This data from the FIA shows not that the number of acres has been increasing since 2011. While the number of acres of timberland decreased as the housing market collapsed and timber prices fell, that trend has been slowly reversing. As the housing market improved and timber prices began to recover, the number of forested acres in the county has increased. The fact that forested acres are beginning to trend higher once again indicates either that landowners are replanting after final harvests, that land is being converted from farm to forest, or both.

Figure 1 also shows an alternative view of the forest that takes into account the fact that trees grow and increase in volume on a continuous basis. In Southampton County, total volume increased from 401.3 million cubic feet in 2005 to 545.6 million cubic feet in 2013, a gain of 36 percent. This increase is one of two accepted measures of sustainability in forestry. It indicates that supply is more abundant and that forested acres are more productive today than they were in 2005.

Annual Growth and Removals

The second accepted measure of sustainability in forestry is a comparison of annual growth to annual harvest volumes.

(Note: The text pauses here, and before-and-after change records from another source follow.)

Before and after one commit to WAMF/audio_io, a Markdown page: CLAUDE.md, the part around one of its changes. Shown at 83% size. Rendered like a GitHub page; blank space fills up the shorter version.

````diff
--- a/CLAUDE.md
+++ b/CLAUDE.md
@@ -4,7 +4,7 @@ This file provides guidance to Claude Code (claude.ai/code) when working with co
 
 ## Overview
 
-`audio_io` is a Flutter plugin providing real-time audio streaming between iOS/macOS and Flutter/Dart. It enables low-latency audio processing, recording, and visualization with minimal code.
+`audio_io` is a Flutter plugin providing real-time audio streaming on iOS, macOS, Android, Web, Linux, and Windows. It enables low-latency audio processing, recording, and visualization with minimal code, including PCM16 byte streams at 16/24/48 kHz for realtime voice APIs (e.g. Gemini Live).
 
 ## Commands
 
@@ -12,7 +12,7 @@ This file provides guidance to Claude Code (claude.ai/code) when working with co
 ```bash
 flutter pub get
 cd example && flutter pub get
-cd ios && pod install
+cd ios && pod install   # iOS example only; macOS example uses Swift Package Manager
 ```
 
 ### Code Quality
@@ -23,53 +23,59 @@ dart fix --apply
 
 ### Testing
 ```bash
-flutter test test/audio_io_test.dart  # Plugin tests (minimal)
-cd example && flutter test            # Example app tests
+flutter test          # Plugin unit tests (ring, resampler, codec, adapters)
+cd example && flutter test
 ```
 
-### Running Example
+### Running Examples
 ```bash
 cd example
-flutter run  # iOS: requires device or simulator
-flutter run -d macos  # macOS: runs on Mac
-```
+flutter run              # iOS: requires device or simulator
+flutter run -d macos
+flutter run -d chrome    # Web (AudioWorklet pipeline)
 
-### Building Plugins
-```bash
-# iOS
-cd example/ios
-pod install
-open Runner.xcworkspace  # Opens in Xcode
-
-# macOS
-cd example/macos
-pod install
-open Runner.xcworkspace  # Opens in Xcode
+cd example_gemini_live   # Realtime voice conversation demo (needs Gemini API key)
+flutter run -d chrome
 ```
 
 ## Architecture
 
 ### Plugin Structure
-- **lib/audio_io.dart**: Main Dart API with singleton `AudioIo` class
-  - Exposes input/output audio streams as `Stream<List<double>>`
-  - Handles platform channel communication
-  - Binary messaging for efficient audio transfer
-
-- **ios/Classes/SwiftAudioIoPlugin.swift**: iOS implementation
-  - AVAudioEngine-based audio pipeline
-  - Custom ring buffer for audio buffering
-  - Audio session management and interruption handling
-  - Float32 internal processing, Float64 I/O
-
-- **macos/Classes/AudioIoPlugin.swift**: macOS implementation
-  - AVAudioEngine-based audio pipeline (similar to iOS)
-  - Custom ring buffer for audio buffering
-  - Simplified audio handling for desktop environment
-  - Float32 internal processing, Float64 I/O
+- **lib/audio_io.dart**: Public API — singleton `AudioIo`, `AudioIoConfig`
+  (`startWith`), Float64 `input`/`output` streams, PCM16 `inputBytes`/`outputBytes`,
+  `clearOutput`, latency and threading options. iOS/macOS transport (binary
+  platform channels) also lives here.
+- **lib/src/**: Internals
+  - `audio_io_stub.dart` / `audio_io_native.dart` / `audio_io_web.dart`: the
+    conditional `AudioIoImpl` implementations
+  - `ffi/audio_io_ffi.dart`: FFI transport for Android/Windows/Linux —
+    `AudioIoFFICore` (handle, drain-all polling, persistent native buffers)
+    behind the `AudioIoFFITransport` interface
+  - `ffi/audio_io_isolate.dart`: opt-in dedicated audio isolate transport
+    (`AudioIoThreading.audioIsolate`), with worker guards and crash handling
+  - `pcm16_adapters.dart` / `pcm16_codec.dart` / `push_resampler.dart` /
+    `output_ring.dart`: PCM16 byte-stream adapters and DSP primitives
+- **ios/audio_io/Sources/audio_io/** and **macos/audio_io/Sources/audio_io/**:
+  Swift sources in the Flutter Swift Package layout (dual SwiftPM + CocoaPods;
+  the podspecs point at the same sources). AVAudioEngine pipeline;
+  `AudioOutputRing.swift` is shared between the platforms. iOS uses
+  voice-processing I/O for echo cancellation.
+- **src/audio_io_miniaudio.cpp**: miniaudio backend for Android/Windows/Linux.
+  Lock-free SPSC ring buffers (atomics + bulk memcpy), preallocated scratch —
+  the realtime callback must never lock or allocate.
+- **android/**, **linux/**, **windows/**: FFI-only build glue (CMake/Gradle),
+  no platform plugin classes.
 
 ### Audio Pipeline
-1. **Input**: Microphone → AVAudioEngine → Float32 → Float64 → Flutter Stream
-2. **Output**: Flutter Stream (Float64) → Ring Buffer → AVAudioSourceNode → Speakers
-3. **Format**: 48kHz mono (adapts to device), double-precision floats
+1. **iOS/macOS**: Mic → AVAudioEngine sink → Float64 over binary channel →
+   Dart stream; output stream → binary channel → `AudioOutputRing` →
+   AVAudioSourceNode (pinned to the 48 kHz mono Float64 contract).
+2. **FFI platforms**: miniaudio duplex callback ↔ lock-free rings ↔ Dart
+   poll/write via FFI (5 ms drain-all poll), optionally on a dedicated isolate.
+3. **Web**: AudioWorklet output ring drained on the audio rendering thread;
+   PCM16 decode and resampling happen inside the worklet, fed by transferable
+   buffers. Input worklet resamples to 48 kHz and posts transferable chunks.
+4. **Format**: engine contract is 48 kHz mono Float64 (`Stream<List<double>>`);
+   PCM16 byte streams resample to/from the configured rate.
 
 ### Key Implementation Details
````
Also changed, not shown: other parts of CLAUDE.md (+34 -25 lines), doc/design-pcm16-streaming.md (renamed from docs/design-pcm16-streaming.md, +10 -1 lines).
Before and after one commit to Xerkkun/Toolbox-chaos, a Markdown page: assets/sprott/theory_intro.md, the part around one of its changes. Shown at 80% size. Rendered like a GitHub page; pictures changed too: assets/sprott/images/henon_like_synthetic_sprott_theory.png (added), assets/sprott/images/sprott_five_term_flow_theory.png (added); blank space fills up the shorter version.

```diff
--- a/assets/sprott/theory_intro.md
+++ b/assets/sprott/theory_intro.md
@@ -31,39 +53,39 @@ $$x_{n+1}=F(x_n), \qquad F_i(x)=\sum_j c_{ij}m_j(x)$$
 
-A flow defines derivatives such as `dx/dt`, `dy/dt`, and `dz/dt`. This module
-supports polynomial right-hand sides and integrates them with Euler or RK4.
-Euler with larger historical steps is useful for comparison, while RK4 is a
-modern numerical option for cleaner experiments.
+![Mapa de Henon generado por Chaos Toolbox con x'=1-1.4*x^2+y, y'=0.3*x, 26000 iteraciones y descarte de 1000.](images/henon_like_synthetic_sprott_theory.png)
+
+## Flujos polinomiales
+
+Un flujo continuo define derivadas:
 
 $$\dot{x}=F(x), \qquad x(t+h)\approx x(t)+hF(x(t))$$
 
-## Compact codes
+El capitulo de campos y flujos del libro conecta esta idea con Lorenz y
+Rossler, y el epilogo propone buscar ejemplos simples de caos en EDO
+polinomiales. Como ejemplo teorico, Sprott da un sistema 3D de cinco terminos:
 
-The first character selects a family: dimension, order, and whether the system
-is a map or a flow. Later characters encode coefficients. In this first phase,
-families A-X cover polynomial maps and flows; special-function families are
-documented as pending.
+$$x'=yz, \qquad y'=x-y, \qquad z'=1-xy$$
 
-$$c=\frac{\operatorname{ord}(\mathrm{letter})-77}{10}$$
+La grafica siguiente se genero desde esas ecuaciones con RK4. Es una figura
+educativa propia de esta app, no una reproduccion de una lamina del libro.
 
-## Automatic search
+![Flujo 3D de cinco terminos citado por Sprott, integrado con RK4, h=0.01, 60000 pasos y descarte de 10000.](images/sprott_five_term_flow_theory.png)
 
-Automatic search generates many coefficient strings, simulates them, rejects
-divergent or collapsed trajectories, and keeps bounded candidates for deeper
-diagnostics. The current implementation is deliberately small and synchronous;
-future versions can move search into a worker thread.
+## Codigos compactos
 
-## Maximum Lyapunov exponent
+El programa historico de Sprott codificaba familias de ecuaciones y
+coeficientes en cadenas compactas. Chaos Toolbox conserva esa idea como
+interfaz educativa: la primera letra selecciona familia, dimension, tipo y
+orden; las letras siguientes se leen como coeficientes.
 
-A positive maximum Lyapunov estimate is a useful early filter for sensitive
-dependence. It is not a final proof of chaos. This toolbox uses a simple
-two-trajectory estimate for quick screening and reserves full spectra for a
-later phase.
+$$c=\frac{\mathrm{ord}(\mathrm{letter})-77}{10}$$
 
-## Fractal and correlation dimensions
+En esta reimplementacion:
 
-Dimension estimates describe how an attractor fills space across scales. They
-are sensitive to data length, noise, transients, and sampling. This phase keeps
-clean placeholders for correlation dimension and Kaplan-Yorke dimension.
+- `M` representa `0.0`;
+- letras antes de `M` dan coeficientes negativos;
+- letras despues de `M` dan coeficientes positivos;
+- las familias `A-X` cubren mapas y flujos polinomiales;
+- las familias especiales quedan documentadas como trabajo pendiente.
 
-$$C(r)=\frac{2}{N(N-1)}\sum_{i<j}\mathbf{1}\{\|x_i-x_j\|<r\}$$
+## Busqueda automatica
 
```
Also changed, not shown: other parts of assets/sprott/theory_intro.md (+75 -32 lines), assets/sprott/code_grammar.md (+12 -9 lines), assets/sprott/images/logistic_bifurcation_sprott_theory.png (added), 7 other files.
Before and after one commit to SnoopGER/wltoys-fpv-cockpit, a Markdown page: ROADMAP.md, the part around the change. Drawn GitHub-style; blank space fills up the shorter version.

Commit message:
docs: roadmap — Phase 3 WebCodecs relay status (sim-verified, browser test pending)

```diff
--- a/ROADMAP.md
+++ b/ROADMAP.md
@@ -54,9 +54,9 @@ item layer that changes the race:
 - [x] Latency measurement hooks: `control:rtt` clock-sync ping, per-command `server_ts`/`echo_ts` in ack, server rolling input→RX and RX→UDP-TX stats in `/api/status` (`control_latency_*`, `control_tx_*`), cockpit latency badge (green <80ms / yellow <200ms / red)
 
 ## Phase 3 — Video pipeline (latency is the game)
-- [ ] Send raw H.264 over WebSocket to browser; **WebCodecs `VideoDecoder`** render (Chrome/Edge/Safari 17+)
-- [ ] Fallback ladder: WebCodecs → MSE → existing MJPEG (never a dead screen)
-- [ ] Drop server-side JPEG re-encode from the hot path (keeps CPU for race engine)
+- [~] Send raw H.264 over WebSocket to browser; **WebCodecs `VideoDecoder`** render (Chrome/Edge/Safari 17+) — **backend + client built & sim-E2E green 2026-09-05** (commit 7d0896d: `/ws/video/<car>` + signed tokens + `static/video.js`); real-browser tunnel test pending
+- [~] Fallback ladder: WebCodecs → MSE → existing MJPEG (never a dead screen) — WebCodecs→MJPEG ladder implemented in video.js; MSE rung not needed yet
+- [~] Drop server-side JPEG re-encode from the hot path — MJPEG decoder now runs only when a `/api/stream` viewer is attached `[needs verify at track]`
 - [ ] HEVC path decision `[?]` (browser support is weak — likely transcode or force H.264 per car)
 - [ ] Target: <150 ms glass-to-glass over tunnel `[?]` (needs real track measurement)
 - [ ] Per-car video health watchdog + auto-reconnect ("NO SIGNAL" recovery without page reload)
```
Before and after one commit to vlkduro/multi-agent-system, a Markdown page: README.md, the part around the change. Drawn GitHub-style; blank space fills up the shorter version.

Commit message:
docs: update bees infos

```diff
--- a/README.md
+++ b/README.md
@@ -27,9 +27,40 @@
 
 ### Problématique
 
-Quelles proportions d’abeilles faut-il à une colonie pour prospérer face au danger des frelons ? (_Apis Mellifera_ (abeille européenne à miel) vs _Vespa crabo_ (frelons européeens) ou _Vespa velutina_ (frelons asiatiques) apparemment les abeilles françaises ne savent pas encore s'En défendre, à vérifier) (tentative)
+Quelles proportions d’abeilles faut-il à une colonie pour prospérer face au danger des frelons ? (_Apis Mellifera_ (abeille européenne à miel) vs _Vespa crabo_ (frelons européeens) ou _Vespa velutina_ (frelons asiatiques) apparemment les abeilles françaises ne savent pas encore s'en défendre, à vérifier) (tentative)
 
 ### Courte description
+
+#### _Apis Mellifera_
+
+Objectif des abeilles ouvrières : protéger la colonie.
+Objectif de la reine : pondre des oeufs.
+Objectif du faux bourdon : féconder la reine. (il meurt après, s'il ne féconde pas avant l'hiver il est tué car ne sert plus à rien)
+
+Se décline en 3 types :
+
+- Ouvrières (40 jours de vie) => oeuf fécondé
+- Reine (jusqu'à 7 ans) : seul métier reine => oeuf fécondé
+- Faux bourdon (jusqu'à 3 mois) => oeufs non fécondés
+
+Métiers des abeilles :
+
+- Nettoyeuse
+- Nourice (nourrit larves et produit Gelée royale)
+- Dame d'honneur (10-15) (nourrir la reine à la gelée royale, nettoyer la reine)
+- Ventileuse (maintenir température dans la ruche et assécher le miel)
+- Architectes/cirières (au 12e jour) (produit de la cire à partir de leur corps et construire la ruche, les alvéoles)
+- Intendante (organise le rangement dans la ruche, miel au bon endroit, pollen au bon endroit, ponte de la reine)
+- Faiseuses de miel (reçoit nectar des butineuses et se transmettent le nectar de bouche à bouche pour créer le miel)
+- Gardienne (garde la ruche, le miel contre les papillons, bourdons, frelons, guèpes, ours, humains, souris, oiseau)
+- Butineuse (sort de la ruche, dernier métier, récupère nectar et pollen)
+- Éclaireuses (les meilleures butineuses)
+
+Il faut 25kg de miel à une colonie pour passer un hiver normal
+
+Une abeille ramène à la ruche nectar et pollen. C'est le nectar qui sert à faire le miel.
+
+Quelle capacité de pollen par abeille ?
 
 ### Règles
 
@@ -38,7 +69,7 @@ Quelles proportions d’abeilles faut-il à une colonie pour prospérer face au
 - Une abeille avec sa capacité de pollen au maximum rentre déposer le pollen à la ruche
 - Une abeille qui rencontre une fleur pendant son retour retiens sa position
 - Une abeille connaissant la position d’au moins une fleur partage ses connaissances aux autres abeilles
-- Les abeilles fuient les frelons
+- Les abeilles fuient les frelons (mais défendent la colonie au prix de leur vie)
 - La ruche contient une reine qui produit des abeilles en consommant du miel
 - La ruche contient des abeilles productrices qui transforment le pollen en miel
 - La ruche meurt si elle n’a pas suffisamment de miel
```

Figure 2 shows both growth and harvests in Southampton County.


As this graph details, since 2005, harvest volumes have never exceeded forest growth in a year. In fact, we can pinpoint the years 2008-2013 as the origin of the significant increase in volume in the same period (Figure 1), as growth was far above harvest volumes. Figure 2 also indicates that an additional 11.8 million cubic feet of timber could have been harvested in 2013 without any negative effect on forest resources.

Growth-to-Removals Ratios

Another way to look at this is by calculating the “growth-to-removals ratio.” Figure 3 shows the actual growth-to-removals ratios for Southampton County from 2005-2013. A ratio of 1.0 indicates supply and demand are in balance; a ratio of less than 1.0 means that demand is outpacing supply and that harvest volumes are not sustainable in the long term; a ratio greater than 1.0 means that the current level of demand is sustainable, since growth of the supply base is higher than demand. As this chart details, even when demand was at its highest (2005), consumption of wood in Southampton County was sustainable.


Relationship between Acres, Price and Harvest Volumes

By comparing the number of forested acres and harvest volumes, we can gain insight into future sustainability as well (Figure 4). Landowners plant (and replant) trees when the price of timber is high enough that doing so is profitable to them. As Figure 4 shows, when the housing market—and therefore the sawtimber market—was strong (2005), the number of timberland acres was also high. As the housing market collapsed, however, timber prices dropped and so did the number of timberland acres. Now that the housing market has begun to climb and timber prices have begun to recover, we have seen a reversal in the trend of declining timberland acres.


What effect has the industrial wood pellet industry really had on timber markets and timberland in Southampton County? It is too early to answer that question definitively, as FIA data for 2014 is not yet available. Timberland acres in the county declined prior to the arrival of new entrants, however, because in the absence of an economic environment where trees have value, timberland acres will decline and be converted to real estate or some other type of crop. And when trees are in demand and have higher values, landowners make the decision to invest by replanting or regenerating and/or converting other unproductive or unprofitable lands to forests. This economic incentive will produce additional forested acres. Given this fact, the presence of an industrial wood pellet manufacturer—or any other wood consumer—is more likely to be a benefit to forests in Southampton County.

Misinformation about forest resources—like that contained in Lind’s article—harms both local timber growers and consumers. Moreover, such distortions do a disservice to the rural communities—like those in Southampton County—that rely on forests and forest products industries for continued economic opportunity.

The Industrial Wood Pellet Manufacturer's Guide to UK Biomass Sustainability Policies